JULY 2015

What a glorious start to July we have had.  Hot, sunny, breezy days, with the odd spectacular thunder storm thrown in to lay the dust, and cool over-heating crops down.  Showers for another week would just allow the crops to ripen without dying off too suddenly and will assist the winter and spring barleys in achieving malting quality.  The forecast from late July to the first half of August looks promising at the moment but perhaps it would not be a good idea to make that prediction.

All crops are ripening well.  The rape should be sprayed off any day now which will allow us to start combining it from 28th July, just after finishing the winter barley.  All of the latter is at Mickfield and Mill Green this year so apologies in advance if you get caught behind trailer loads of bales coming home!  We have a busy week next week going through the final checks on the machinery before starting harvest, also a final chance to clear some of the tasks waiting on the desk, for a wet day, to be done.

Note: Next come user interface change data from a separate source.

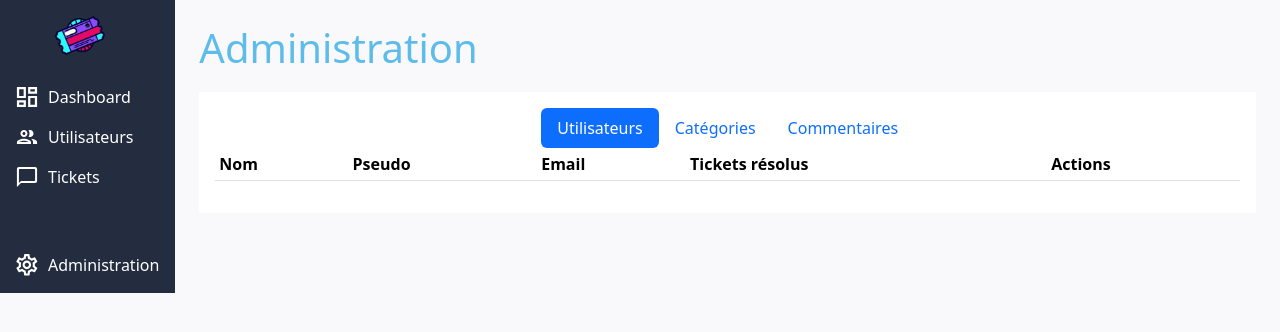
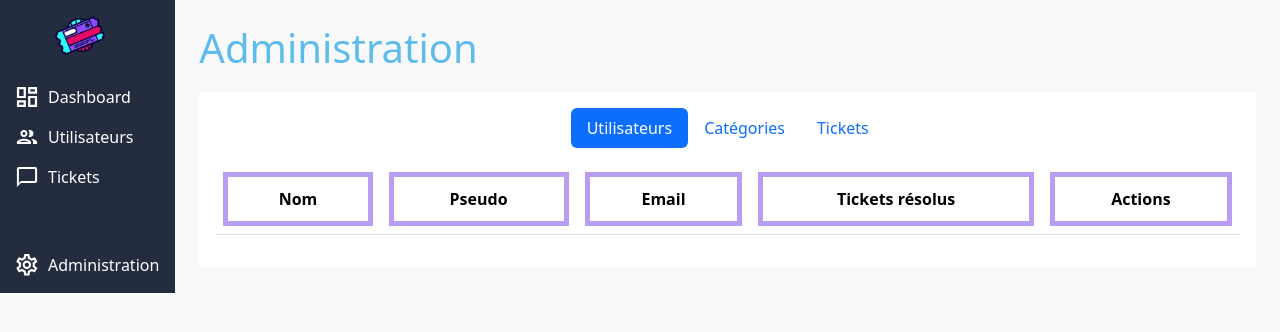
Before and after one commit to projetphp2024/tickets, a Symfony app: template templates/admin/index.html.twig in a window 1280 px wide. Shown: the part 54-386 px from the top of the page. Run offline with Twig, Linux system fonts and the light colour scheme; the template is opened without the code that fills it, so the values that code supplies are empty; some libraries are stand-ins or nearby versions.

Commit message:
bordure sut les head de la  table, espacement entre les bouttons et le tableau

```diff
--- a/public/css/style.css
+++ b/public/css/style.css
@@ -161,3 +161,16 @@ body{
     border: 1px solid var(--dark-pink-color);
     color: var(--dark-pink-color);
 }
+
+.table thead th span{
+    display: block;
+    text-align: center;
+    padding: 10px;
+    border: 5px solid var(--hover-image);
+    margin-right: 20px;
+    width: 100%;
+}
+
+.table tbody td{
+    text-align: center;
+}
--- a/templates/admin/index.html.twig
+++ b/templates/admin/index.html.twig
@@ -8,7 +8,7 @@
     <h1 class="page-title">Administration</h1>
     <div class="card bg-white border-0" style="border-radius: 0;">
         <div class="card-body">
-            <ul class="nav  nav-pills justify-content-center" id="myTab" role="tablist">
+            <ul class="nav  nav-pills justify-content-center mb-3" id="myTab" role="tablist">
                 <li class="nav-item" role="presentation">
                   <button class="nav-link active" id="home-tab" data-bs-toggle="tab" data-bs-target="#home-tab-pane" type="button" role="tab" aria-controls="home-tab-pane" aria-selected="true">Utilisateurs</button>
                 </li>
@@ -16,7 +16,7 @@
                   <button class="nav-link" id="profile-tab" data-bs-toggle="tab" data-bs-target="#profile-tab-pane" type="button" role="tab" aria-controls="profile-tab-pane" aria-selected="false">Catégories</button>
                 </li>
                 <li class="nav-item" role="presentation">
-                  <button class="nav-link " id="contact-tab" data-bs-toggle="tab" data-bs-target="#contact-tab-pane" type="button" role="tab" aria-controls="contact-tab-pane" aria-selected="false">Commentaires</button>
+                  <button class="nav-link " id="contact-tab" data-bs-toggle="tab" data-bs-target="#contact-tab-pane" type="button" role="tab" aria-controls="contact-tab-pane" aria-selected="false">Tickets</button>
                 </li>
               </ul>
               <div class="tab-content" id="myTabContent">
--- a/templates/admin/tables/category_table.html.twig
+++ b/templates/admin/tables/category_table.html.twig
@@ -1,9 +1,9 @@
 <table class="table">
     <thead>
         <tr>
-            <th scope="col">Label</th>
-            <th scope="col">Couleur</th>
-            <th scope="col">Actions</th>
+            <th scope="col"><span>Label</span></th>
+            <th scope="col"><span>Couleur</span></th>
+            <th scope="col"><span>Actions</span></th>
         </tr>
     </thead>
     <tbody>
--- a/templates/admin/tables/ticket_table.html.twig
+++ b/templates/admin/tables/ticket_table.html.twig
@@ -1,18 +1,18 @@
 <table class="table">
     <thead>
         <tr>
-            <th scope="col">Titre</th>
-            <th scope="col">Status</th>
-            <th scope="col">Catégorie</th>
-            <th scope="col">Utilisateur</th>
-            <th scope="col">Date de création</th>
-            <th scope="col">Actions</th>
+            <th scope="col"><span>Titre</span></th>
+            <th scope="col"><span>Status</span></th>
+            <th scope="col"><span>Catégorie</span></th>
+            <th scope="col"><span>Utilisateur</span></th>
+            <th scope="col"><span>Date de création</span></th>
+            <th scope="col"><span>Actions</span></th>
         </tr>
     </thead>
     <tbody>
         {% for ticket in tickets %}
         <tr>
-            <td class="text-truncate"> {{ticket.title}} </td>
+            <td> {{ticket.title | slice(0,50)}}... </td>
             <td>{{ticket.status.label}}</td>
             <td>
                 <div class="d-flex align-items-center">
@@ -22,7 +22,7 @@
             </td>
             <td> {{ ticket.categorie.label }} - {{ ticket.technologie.label }}  </td>
             <td> {{ticket.createdAt | date('d M Y') }} </td>
-            <td class="d-flex">
+            <td>
                 <a href="#" class="btn">
                     <svg width="24" height="24" viewBox="0 0 38 38" fill="none" xmlns="http://www.w3.org/2000/svg">
                         <path
--- a/templates/admin/tables/user_table.html.twig
+++ b/templates/admin/tables/user_table.html.twig
@@ -1,11 +1,11 @@
-<table class="table table-sm">
+<table class="table">
     <thead>
         <tr>
-            <th scope="col">Nom</th>
-            <th scope="col">Pseudo</th>
-            <th scope="col">Email</th>
-            <th scope="col">Tickets résolus</th>
-            <th scope="col">Actions</th>
+            <th scope="col"><span>Nom</span></th>
+            <th scope="col"><span>Pseudo</span></th>
+            <th scope="col"><span>Email</span></th>
+            <th scope="col"><span>Tickets résolus</span></th>
+            <th scope="col"><span>Actions</span></th>
         </tr>
     </thead>
     <tbody>
```
Also changed, not shown: migrations/Version20231221090820.php (added, +39 -0 lines).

We have had quite a rewarding month with the farm’s wildlife since the last notes.  Firstly we have seen and heard Turtle doves, as usual, on the meadow near Broughton Hall.  These delicate little doves have had a particularly hard time over the last few decades and have declined so severely that High Suffolk is one of their only strongholds.  Although, one can hardly call a couple of pairs on several hundred acres, a ‘stronghold’.  Our own Suffolk Farming and Wildlife  group have done some interesting research on the reasons for their decline.  Apparently they have reduced from rearing two broods of two chicks to only one each summer.  The main reason for this is that their favourite early food source of knot grass and chickweed seeds have become less available in early May when they arrive as farming has become cleaner, and crops grown, less varied.  Later in the season there is plenty of rape seed and spilt grain for them but by then they have abandoned the hope of a second brood and are stocking up for the journey back to Africa.  Also they need three metre high hawthorn and plenty of water near-by in order to nest and rear their brood.  Funnily enough these requirements are found in high clay-land Suffolk, which has a greater density of farm ponds than almost anywhere else in the country, right in the middle of some of the most intensely farmed land around!  So we may be sowing weeds next year for Turtle Doves!! Summer would not be the same without their soft call on a warm evening.

Other red list species which seem to like our ‘arable deserts’ are water voles in the moat, which are so numerous that one daughter was sure we were infested by rats.  Spotted fly catchers are nesting in the garden again, swifts in the house roof, hare with leverets on the meadow, barn owls and little owls both in the straw shed and, real treat for my birthday, the first red kite I have seen over head in Stonham as I knocked back a celebratory drink of Albert Ale!  Like I said – a glorious start to July.

DAVID TYDEMAN